THE PROBLEM:
Could you say how many lines in the entries contain the string "shell"? Give only that number.

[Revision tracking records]
[Start of section]

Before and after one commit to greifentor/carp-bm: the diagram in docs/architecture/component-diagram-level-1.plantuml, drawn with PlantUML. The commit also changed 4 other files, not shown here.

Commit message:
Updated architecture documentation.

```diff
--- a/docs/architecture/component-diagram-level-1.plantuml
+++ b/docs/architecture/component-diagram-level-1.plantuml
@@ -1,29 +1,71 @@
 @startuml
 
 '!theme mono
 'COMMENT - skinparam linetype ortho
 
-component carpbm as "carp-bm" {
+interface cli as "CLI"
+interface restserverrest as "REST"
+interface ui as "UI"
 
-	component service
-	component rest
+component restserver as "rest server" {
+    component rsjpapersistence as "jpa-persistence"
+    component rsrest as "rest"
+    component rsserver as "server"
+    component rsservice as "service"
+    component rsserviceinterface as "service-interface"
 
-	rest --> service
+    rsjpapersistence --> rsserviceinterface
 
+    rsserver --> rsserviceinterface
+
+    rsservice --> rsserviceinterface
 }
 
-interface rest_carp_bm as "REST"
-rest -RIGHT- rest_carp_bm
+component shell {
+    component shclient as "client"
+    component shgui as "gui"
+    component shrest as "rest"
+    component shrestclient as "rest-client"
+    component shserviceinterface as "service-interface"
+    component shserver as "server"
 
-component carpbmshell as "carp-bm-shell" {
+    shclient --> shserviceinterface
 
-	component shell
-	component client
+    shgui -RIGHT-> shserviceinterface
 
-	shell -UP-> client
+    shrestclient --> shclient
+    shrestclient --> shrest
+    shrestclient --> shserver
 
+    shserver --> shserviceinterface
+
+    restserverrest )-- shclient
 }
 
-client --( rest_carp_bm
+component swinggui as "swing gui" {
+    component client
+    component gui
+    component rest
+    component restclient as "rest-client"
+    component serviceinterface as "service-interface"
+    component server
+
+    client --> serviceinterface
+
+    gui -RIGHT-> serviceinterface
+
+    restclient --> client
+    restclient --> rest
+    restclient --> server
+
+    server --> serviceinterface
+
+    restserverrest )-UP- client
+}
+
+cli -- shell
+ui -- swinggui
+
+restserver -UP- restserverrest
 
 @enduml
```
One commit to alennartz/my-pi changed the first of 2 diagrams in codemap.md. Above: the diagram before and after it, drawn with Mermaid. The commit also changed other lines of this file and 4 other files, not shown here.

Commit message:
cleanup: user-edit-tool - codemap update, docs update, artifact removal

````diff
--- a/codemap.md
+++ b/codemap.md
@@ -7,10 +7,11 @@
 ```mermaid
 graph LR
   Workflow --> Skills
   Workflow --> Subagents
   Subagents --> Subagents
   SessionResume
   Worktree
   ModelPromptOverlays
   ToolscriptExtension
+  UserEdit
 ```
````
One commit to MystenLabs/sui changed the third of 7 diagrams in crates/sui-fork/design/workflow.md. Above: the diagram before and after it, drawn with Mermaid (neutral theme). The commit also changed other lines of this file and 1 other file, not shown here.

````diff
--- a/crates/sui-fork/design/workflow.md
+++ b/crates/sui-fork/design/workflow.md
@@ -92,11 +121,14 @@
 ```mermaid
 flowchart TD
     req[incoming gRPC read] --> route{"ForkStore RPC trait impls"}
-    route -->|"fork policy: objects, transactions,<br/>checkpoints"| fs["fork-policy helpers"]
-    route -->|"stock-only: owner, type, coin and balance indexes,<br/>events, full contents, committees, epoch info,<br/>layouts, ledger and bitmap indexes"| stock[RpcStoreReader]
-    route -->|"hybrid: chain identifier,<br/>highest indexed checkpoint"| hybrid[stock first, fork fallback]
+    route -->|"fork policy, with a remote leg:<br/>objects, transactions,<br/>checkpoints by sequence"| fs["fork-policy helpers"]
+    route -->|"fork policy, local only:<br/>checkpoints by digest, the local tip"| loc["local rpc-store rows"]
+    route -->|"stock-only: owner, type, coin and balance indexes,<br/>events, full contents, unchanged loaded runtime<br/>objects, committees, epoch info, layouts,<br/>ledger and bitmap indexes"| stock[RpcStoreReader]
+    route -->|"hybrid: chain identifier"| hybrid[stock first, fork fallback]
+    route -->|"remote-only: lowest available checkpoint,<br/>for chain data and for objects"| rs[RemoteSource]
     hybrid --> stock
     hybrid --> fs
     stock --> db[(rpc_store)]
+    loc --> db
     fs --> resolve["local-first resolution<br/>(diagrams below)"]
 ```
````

[End of section]

RESULT FOR THIS EXERCISE:
5